“Does it look more like fire or grass to you?” I asked once, determined to get to the bottom of this once and for all.
“I don’t know. Fire and grass look like basically the same color to me.”
“But, wait – does it look more like pink or blue to you?”
“I’m not sure. It’s hard to tell.” She shrugged, untroubled.
It’s not so much the fact of her color-blindness that bewilders and intrigues me. It’s the larger idea that we can be looking at the exact same color and never really be certain that we’re seeing the same color at all.
I can easily accept subjective interpretations of experiences. Sure, two people can read the same book, see the same sunset, participate in the same conversation and both leave with entirely different impressions. And I can theoretically accept that language is subjective too. If I tell you “I love you,” there is no way to confirm with any certainty that the picture of love in my head matches the picture in yours. If you tell me that you believe in God, your inexpressible image of God might not match anything that I would recognize as a god. We might only think we’re communicating when we’re actually in entirely different conversations.
But if something as deeply rooted in concrete reality as color is in the eye of the beholder, it calls into question the very possibility of shared perception.
On a day-to-day basis, I forget all of this. I go through most days choosing to believe that we are all on the same page with regard to the basics of reality, because that’s the only functional, pragmatic thing to believe. But this paradigm becomes impossible to maintain in those moments when my best friend holds up a hunter green fabric swatch or a mint green purse or an emerald green notebook and asks me, “What color is this?”
Maybe that’s why a (spoiler alert) black-and-blue dress scorched the internet this week.
Optical illusions are fairly commonplace, but this wasn’t a typical illusion. There was no way to squint and find a path back to an objective, shared reality. There was just the realization two people could look at the exact same dress and see two entirely different dresses. There was just the implicit question of whether it’s possible to ever know how anyone else sees anything.

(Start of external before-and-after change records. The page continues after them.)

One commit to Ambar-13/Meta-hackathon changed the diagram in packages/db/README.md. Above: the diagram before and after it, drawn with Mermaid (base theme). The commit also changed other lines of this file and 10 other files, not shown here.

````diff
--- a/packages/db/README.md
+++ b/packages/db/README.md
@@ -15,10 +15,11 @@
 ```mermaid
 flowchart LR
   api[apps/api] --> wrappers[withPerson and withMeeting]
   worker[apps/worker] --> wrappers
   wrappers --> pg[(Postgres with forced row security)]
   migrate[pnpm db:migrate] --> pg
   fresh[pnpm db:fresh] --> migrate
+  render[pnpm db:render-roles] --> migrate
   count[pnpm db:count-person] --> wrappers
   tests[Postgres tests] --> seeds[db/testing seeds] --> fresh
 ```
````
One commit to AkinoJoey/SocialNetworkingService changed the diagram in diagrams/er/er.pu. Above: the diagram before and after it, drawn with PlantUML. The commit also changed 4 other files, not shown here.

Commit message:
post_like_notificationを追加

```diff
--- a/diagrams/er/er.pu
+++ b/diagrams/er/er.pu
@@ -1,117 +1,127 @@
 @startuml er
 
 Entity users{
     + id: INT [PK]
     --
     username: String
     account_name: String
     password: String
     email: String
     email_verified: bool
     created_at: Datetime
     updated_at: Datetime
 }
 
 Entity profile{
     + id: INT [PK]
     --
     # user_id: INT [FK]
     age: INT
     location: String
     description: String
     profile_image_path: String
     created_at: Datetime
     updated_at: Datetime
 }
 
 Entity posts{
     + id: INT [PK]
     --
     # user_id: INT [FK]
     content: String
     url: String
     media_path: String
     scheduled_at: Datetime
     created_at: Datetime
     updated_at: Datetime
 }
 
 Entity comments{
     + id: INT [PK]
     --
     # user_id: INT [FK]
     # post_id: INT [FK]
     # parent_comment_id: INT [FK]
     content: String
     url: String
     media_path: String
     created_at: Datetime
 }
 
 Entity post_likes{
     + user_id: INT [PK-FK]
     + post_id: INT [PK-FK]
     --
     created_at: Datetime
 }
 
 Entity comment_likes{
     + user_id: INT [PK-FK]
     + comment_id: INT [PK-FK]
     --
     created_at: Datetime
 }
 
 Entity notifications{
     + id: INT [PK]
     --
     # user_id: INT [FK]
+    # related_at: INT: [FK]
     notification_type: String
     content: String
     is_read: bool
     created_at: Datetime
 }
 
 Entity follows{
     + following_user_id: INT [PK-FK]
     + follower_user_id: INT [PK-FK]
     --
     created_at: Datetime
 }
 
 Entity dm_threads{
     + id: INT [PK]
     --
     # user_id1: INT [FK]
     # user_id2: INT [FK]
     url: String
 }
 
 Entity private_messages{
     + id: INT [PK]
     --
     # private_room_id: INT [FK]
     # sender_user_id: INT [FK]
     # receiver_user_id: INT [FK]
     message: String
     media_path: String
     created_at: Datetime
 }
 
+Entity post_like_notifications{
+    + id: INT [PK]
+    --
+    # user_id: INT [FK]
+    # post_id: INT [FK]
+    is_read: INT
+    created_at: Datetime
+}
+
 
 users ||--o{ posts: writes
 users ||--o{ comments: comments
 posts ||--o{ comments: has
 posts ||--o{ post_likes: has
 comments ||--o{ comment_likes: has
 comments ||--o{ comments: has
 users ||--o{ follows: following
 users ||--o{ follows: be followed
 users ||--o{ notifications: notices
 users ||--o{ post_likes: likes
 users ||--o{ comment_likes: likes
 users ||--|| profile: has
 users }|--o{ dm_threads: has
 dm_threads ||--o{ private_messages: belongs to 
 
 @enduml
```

Maybe the intense social media reaction was not in response to the idea of this photograph as an illusion, but in response to the idea that our shared reality is an illusion. It revealed a divide rarely contemplated but always lurking. It provoked people to defend their perception as if their very reality depended on it. Because, in a way, it did.